Type
Research Article
Creative Commons
Creative Common License - CCCreative Common License - BY
This is an Open Access article, distributed under the terms of the Creative Commons Attribution licence (http://creativecommons.org/licenses/by/4.0/), which permits unrestricted re-use, distribution and reproduction, provided the original article is properly cited.
Copyright
© The Author(s), 2022. Published by Cambridge University Press on behalf of the Weed Science Society of America

Introduction

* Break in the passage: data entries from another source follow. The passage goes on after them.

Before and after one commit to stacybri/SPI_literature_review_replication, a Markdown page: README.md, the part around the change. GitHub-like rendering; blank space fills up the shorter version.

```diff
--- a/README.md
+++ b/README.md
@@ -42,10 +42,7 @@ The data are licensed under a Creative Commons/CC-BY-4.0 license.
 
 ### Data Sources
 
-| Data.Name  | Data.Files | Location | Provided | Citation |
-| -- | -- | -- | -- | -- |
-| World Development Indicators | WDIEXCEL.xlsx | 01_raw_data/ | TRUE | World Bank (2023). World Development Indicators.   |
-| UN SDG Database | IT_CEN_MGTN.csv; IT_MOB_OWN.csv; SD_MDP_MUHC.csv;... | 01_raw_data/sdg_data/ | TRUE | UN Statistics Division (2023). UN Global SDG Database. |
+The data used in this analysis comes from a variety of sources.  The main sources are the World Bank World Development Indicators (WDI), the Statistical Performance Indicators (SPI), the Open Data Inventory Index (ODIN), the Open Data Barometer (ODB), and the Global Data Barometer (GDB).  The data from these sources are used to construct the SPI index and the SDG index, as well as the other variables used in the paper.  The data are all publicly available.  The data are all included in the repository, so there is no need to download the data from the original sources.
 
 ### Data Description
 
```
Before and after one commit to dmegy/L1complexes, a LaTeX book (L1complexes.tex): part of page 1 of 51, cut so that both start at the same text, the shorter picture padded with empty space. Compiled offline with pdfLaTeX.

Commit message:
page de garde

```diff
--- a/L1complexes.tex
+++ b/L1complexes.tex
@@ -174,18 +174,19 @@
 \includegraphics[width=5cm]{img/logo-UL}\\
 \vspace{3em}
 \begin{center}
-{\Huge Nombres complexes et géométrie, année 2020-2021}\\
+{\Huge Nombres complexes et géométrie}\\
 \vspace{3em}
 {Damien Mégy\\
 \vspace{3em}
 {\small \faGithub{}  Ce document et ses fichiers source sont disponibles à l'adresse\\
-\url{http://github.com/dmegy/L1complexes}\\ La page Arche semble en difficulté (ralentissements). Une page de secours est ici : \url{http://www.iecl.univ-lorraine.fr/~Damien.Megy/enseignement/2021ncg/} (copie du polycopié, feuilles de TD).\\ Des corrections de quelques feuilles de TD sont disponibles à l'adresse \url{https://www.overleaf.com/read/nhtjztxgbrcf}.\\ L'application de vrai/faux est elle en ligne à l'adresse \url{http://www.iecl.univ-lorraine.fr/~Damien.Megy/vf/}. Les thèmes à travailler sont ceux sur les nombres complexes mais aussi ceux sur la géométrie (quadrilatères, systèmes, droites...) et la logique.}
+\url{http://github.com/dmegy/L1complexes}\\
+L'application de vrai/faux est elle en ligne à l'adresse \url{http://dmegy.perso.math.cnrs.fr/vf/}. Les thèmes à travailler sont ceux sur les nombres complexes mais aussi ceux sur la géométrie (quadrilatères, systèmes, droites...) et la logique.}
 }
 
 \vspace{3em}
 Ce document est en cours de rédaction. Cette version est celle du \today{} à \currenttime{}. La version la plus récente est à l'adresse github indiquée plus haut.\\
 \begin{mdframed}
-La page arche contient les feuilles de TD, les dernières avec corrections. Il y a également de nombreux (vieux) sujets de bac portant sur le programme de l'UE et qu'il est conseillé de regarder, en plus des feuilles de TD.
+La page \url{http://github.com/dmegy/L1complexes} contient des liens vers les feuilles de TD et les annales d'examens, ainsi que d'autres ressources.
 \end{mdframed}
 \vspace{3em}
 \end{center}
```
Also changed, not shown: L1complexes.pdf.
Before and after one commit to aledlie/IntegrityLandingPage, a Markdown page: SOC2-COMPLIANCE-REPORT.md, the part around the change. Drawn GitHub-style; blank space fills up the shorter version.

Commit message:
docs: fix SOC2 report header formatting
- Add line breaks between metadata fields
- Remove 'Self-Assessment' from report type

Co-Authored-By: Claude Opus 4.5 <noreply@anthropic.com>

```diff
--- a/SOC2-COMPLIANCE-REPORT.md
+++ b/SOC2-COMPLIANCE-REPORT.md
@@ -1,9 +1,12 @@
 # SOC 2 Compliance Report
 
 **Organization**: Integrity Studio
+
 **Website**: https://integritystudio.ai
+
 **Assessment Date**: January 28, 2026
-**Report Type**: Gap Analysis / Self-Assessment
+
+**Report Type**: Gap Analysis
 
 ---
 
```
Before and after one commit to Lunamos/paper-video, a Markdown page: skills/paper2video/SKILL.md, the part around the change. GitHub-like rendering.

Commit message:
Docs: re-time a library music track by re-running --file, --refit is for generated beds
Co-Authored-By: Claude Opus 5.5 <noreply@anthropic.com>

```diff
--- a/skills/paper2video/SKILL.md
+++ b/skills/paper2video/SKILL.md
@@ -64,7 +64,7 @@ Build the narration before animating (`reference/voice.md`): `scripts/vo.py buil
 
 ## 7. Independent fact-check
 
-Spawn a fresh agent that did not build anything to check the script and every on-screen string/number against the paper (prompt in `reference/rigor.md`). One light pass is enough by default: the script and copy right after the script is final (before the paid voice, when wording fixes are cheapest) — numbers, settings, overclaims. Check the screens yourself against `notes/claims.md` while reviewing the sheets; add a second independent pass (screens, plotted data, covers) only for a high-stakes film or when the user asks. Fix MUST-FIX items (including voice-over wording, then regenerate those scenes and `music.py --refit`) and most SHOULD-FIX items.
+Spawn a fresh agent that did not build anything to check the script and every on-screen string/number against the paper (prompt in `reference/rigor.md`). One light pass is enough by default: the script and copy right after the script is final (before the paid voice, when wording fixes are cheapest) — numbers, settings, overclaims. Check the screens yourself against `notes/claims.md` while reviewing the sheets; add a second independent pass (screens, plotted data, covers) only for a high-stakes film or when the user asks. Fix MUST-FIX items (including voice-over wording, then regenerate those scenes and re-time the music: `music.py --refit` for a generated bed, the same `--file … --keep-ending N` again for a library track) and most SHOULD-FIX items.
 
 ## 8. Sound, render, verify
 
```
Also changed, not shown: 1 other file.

Corn is one of the most widely grown grain crops globally (Shahbandeh Reference Shahbandeh2021). Corn originated more than 7,000 years ago as a wild grass in Mexico and has now become one of the most important food crops globally (Daynard Reference Daynard2019; Wallace and Brown Reference Wallace and Brown2020). In 2020–2021, Canada is among the top 12 countries in corn production, having produced nearly 14 billion kg of corn (Shahbandeh Reference Shahbandeh2021). Ontario farmers grow most of the corn produced in Canada. In 2020, producers in Ontario planted almost 900,000 ha and produced almost 9 billion kg of corn with a value of nearly Can$1.8 billion (OMAFRA 2021). Corn is sensitive to early weed interference. The yield loss committee of the Weed Science Society of America (WSSA) reported an average corn yield loss of 50% if weeds are left uncontrolled (Soltani et al. Reference Soltani, Dille, Burke, Everman, VanGessel, Davis and Sikkema2016).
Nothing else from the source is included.